People can use tablets owned by the Oregon Secretary of State's office. The office has 60 iPads, and officials plan to purchase Android and Windows tablets for each county before Election Day. The state uses device-agnostic voting software that can run on any operating system, writes Wylie Wong in StateTech. The state had said last year that it would expand the program statewide if the pilots proved successful. The state also expects to allow the disabled to vote from their home PCs.
In addition, the state is also giving military and overseas voters the option of returning their ballots electronically. Their county clerk will e-mail voters a secure link to a website where they can view, mark and print their ballots. If they wish, they can scan the printed ballot and return it via e-mail, Wong writes.
Oregon has a history of being innovative in its voting solutions; it was the first state to make all elections vote-by-mail, and also uses an online voter registration system.

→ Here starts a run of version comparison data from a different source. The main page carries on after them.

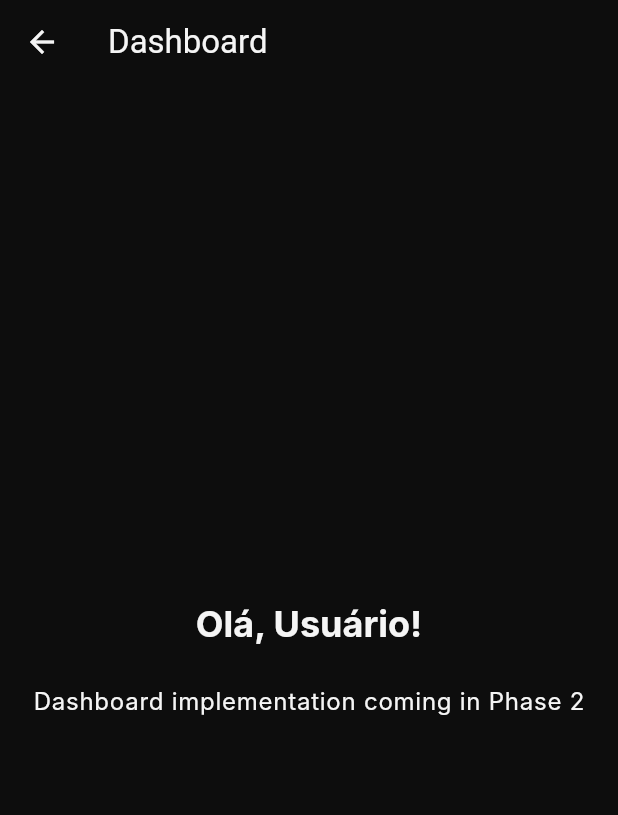
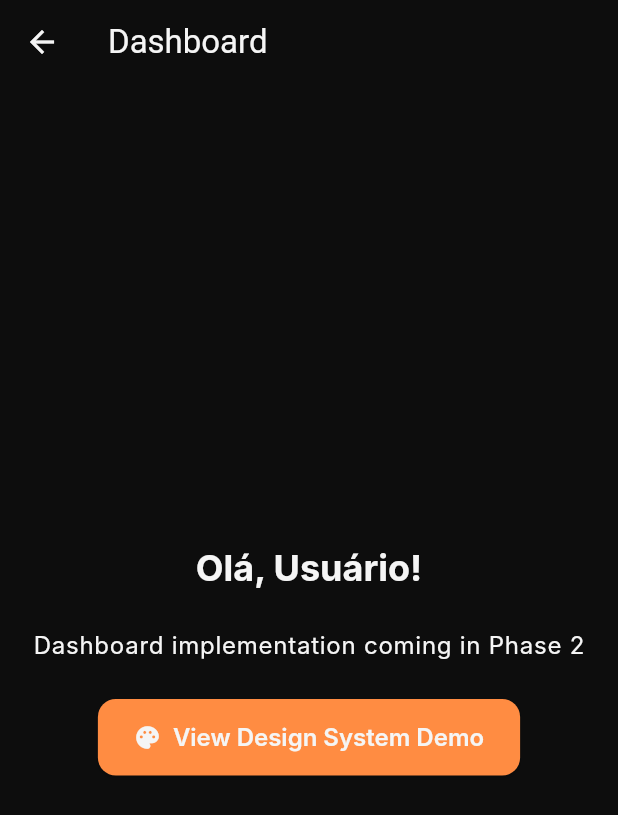
Before and after one commit to Cine-BackStage/backstage_frontend, a Flutter app: the DashboardPlaceholder screen opened by its route, on a phone screen of 412 x 824 dp. Shown: the top 815 px of the screen. Run offline on Flutter 3.47's test engine with Material 3 defaults, Android fonts, the phone set to English and light mode, and no system bars; our stand-ins replace dio, shared_preferences; accounts and stored records are empty; Roboto replaces fonts that are missing (Inter).

Commit message:
feat: integrate design system demo into main app
- Add route for design system demo module
- Add demo button to dashboard placeholder
- Import DesignSystemDemoModule

```diff
--- a/lib/main.dart
+++ b/lib/main.dart
@@ -4,6 +4,7 @@ import 'design_system/theme/app_theme.dart';
 import 'core/navigation/navigation_manager.dart';
 import 'core/navigation/app_routes.dart';
 import 'shared/l10n/generated/app_localizations.dart';
+import 'features/design_system_demo/design_system_demo_module.dart';
 
 void main() async {
   WidgetsFlutterBinding.ensureInitialized();
@@ -81,6 +82,12 @@ class BackstageApp extends StatelessWidget {
         return MaterialPageRoute(
           settings: settings,
           builder: (_) => const DashboardPlaceholder(),
+        );
+
+      case '/demo':
+        return MaterialPageRoute(
+          settings: settings,
+          builder: (_) => DesignSystemDemoModule(),
         );
 
       default:
@@ -184,6 +191,14 @@ class DashboardPlaceholder extends StatelessWidget {
               'Dashboard implementation coming in Phase 2',
               style: Theme.of(context).textTheme.bodyLarge,
             ),
+            const SizedBox(height: 24),
+            ElevatedButton.icon(
+              onPressed: () {
+                Navigator.pushNamed(context, '/demo');
+              },
+              icon: const Icon(Icons.palette),
+              label: const Text('View Design System Demo'),
+            ),
           ],
         ),
       ),
```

While it has not yet supported voting by iPad, California has also set up an online voter registration system this year. Eleven other states support online voter registration, including Indiana, Kansas, Maryland, and Utah, while four more states -- Connecticut, Delaware, Hawaii and South Carolina -- have passed laws to allow it but have not yet implemented it, according to the National Council of State Legislatures.